    NHS Boards will bring forward plans to dissolve NHS Trusts. New operational units, including new Community Health Partnerships, will
    allow authority to be devolved as far as possible and will enable health professionals to improve patient care. They will be supported by the Centre for Change and Innovation. We will establish a Change and Innovation Fund.

    Patients want simple, streamlined services. So we emphasise the integration of services within NHSScotland and between NHSScotland
    and the social work services of Local Authorities.

    In summary, the White Paper proposes:

    • Unified NHS Boards, abolition of NHS Trusts, and new requirements to devolve authority to frontline staff and to involve professionals.

    • New Community Health Partnerships, more accountable to local communities, better matched with social work services and better able to represent local interests within the NHS Boards.

    • A new Scottish Health Council to involve the public in NHSScotland.

    • A Change and Innovation Fund to help NHS Boards improve services for patients.

    • A new guarantee of treatment on time, initially for certain heart surgery, but to be extended to services with national waiting time targets. New clinical and local service targets.

    • A Patient Information Initiative and a new complaints procedure, to give patients and carers better information and a stronger voice.

    • A radical approach to improve our health - a Health Improvement Challenge focused on four groups; children in early years, teenagers, people at work and communities.

    Legislation will be needed to implement some of these changes.


    The White Paper sets out a clear direction for NHSScotland - decentralising power, involving patients, staff and the public - to improve services, and a new approach to improve Scotland's health. It includes measures to encourage a redesign of services, better integration and partnership, so that the patient experiences a better, quicker service. Some of these measures will require new legislation.

    Innovation and service improvement must be led by people in the NHS, with support from the centre. Increasing resources, on both staff and premises, will increase the capacity of the service to respond to the changing needs of patients. This is the framework for a modernised NHSScotland fit for the 21st century.

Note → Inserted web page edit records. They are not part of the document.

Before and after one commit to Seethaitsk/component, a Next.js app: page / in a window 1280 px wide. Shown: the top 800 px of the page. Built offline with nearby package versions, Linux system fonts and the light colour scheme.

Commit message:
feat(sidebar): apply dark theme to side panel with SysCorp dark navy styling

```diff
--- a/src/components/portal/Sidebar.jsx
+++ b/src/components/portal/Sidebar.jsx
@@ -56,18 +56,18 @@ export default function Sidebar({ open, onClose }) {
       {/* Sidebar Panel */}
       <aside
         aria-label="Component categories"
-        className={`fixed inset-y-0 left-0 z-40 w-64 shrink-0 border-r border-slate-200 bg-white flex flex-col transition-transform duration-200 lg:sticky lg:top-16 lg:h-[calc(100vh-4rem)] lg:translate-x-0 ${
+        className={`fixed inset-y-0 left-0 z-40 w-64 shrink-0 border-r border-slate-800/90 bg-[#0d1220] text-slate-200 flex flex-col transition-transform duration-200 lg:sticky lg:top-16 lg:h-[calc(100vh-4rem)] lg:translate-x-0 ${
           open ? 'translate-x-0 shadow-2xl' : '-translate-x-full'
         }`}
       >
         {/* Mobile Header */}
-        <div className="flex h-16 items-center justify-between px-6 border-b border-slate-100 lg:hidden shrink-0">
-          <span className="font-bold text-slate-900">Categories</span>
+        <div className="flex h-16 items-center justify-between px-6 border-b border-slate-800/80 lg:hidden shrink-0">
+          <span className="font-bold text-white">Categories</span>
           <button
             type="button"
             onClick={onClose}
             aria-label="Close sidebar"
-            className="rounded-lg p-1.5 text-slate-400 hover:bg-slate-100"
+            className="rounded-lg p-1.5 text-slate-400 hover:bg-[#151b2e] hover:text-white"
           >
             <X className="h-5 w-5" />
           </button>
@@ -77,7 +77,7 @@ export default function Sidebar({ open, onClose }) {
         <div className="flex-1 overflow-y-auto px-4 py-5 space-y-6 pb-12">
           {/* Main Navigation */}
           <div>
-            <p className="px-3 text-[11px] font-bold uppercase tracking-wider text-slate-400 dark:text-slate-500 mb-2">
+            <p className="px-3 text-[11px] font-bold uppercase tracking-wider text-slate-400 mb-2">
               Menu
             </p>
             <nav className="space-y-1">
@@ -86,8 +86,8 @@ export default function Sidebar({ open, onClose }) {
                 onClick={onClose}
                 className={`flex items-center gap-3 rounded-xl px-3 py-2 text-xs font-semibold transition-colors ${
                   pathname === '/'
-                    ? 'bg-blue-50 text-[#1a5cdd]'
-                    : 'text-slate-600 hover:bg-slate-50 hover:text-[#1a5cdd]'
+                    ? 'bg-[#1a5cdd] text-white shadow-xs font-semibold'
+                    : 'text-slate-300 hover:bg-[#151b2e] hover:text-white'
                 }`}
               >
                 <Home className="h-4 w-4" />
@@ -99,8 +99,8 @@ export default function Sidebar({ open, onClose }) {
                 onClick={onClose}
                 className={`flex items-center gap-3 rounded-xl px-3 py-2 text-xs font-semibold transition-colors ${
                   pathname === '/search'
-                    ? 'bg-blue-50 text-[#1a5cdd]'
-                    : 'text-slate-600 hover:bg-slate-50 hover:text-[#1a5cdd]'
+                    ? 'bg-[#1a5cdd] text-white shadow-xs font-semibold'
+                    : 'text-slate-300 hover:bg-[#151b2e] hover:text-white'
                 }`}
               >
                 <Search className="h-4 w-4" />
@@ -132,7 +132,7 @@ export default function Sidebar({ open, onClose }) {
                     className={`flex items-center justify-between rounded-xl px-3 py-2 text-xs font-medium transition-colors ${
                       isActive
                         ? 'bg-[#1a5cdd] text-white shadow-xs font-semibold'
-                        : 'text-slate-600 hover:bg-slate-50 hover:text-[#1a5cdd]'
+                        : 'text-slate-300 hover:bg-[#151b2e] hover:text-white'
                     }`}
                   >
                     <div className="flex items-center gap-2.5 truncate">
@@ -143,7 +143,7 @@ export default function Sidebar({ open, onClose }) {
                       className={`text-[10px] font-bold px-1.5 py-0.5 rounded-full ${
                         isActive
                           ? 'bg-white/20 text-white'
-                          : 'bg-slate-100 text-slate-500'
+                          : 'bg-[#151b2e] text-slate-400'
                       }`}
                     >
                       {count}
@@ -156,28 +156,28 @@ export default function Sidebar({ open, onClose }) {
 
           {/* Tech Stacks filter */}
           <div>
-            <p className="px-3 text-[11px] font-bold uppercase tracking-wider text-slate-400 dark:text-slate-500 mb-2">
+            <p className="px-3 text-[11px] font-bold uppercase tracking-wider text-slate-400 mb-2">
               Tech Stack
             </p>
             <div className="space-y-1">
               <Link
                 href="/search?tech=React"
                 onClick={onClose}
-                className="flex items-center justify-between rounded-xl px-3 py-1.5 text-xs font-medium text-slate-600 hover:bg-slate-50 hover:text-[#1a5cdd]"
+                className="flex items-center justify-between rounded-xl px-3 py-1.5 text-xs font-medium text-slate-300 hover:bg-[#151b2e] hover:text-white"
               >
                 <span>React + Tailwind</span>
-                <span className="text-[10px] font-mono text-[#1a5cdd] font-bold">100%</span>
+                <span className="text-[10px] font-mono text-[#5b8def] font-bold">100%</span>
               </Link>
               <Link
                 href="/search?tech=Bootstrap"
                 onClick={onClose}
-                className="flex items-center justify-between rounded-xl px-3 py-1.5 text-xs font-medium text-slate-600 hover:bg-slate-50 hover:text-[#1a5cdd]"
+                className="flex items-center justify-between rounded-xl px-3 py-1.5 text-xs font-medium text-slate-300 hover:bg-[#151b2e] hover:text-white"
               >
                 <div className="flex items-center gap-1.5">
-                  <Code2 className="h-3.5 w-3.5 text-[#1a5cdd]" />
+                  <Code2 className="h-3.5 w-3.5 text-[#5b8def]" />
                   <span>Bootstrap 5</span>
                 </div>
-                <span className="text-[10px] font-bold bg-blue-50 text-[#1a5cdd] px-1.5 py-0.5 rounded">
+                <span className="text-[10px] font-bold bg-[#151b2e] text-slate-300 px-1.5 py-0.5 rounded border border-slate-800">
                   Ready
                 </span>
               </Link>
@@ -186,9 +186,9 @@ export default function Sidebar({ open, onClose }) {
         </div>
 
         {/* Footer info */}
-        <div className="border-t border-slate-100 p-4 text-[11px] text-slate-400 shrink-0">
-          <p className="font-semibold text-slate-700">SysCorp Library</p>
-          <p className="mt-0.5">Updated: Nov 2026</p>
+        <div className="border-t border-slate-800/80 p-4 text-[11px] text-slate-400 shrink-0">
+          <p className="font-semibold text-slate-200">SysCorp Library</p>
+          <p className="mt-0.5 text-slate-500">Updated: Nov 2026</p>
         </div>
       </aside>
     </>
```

    If you would like a copy of the Health White Paper "Partnership for Care" or have comments or questions, please write to:

    White Paper Team
    Scottish Executive Health Department
    St Andrew's House
    Regent Road
    EH1 3DG

    Or e-mail Health.Whitepaper@scotland.gsi.gov.uk

    The White Paper can also be viewed on the Scottish Executive website at: www.scotland.gov.uk